(Items from a dataset)

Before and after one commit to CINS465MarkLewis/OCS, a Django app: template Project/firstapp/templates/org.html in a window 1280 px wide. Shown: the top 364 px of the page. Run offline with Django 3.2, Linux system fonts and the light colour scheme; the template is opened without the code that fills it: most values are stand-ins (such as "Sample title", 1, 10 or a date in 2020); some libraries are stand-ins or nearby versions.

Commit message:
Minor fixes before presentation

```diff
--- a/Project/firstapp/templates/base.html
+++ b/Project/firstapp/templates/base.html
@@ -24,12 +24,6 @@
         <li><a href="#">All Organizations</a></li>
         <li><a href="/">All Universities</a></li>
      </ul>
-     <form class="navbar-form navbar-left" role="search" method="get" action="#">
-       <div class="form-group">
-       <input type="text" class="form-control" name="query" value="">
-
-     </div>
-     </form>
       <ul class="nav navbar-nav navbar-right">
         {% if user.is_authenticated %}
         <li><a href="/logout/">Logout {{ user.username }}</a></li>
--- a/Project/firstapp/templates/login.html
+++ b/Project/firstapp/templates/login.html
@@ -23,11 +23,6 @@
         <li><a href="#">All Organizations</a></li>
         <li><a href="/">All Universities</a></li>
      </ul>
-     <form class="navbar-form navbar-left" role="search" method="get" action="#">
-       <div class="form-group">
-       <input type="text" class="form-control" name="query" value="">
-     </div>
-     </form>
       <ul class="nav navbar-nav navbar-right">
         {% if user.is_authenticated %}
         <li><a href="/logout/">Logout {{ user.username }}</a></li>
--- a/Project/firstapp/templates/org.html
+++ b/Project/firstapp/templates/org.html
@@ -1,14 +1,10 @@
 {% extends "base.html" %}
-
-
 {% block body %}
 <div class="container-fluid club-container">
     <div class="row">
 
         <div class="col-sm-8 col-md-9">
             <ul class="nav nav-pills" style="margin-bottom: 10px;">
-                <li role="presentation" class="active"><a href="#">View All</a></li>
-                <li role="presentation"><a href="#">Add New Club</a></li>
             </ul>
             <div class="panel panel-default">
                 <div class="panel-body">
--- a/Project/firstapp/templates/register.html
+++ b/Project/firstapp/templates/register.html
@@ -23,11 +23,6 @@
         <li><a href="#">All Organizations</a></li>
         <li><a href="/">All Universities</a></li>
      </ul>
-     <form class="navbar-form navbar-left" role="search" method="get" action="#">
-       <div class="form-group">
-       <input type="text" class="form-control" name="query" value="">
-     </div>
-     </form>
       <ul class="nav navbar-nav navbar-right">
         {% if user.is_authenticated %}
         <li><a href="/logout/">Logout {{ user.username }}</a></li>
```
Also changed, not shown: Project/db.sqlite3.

WHAT TO PRODUCE ▸ The string "register" appears on some lines of the data above; report how many such lines there are, as a bare number.

RESULT ▸ 2